The AUD/USD slipped this week following the Reserve Banks of Australia’s unsurprising decision to leave Australian Interest rates on hold at 1.5%.
Rates have remained static since the last August 2016 when rates were cut from 1.75%
Phillip Lowe the Governor of Th Reserve Bank of Australia delivered his thoughts on both global economic improvements as the economic scenarios facing Australia.
Lowe stated that overall condition in the global economy had improved citing that China, in particular, was seeing the benefits of continually improving infrastructure and development.
As the long-standing prime trading partner with Australia, the RBA will be encouraged by China’s continual investment and therefore need for raw materials and commodities. This being said Lowe also stated that he did anticipate longer-term contraction.
Australia’s terms of trade are expected to decline in the period ahead but remain at relatively high levels.

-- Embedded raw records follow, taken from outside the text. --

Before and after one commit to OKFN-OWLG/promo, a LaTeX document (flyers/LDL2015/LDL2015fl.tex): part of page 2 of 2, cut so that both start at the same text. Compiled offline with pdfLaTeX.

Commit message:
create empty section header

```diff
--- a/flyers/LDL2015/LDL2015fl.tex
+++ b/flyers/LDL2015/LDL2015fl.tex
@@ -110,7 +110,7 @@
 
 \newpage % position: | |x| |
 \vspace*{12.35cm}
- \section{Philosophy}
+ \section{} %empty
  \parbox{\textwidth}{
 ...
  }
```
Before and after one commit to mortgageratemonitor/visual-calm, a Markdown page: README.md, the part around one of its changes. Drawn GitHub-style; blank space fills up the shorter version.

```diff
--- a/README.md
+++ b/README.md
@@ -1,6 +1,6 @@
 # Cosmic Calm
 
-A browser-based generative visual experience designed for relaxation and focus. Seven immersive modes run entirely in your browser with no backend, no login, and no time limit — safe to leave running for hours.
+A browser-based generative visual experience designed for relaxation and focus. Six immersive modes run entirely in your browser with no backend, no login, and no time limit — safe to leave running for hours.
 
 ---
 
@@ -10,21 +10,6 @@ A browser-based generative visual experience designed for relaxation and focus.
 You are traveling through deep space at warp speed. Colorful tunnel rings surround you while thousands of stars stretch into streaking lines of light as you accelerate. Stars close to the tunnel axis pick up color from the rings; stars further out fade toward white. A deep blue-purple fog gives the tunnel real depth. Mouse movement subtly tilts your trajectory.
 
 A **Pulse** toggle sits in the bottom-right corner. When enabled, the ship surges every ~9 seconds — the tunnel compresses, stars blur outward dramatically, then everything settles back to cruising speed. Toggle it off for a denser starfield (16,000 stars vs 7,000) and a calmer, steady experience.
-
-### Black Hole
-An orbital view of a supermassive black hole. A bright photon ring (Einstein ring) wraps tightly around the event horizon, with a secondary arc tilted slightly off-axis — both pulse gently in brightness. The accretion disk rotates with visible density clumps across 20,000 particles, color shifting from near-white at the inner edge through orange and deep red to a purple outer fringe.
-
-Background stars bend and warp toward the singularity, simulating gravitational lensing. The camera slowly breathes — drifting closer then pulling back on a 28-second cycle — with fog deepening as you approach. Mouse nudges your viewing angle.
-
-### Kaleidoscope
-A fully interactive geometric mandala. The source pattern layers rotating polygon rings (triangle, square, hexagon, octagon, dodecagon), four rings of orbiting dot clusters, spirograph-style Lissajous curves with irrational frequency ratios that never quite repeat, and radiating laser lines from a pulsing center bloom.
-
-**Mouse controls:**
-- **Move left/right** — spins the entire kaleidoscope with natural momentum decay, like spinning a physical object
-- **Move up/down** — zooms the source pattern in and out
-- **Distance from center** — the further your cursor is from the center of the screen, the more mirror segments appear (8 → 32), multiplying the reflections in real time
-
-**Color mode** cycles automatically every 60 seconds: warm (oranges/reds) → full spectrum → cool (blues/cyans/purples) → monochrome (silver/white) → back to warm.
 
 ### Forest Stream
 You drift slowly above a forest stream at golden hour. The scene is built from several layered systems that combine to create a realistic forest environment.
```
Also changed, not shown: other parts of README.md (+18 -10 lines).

Whilst the Australian economies growth forecast remains largely unchanged, the Reserve Bank Australia anticipates GDP to pick up roughly 3% in the next few years.
Business conditions are positive and non-mining business investment has also increased.
Investment in Australian infrastructure is also now playing its part in the growth of the economy.
With a key trading pair being the US Dollar, the appreciating AUD/USD has added pressure to the Australian economy. Key areas which have suffered include employment and output with the appreciating AUD/USD being blamed for slower growth and low inflation.
As with many countries, Australia is struggling with relatively low inflation. Touching upon this the Reserve Bank of Australia said that CPI in Australia was lower than desired. With the only real increases being seen in tobacco costs. The Bank admitted that inflation was likely to remain low for the foreseeable.
In the days that followed the AUD/USD weakened significantly with the pair moving from 0.7681 to a near three-month low of 0.7637. The wishes of the RBA potentially being listened to investors.
On Friday the plot thickened with the RBA releasing their quarterly monetary policy report in which they heavily revised inflation expectation. The bank anticipates inflation will remain below their ideal rate of 2%, sitting at 1.75% until the end of 2018. Before achieving between 2-3% in 2019. The report, without doubt, dictates longer-term interest rate decisions as the RBA wrestles with low inflation.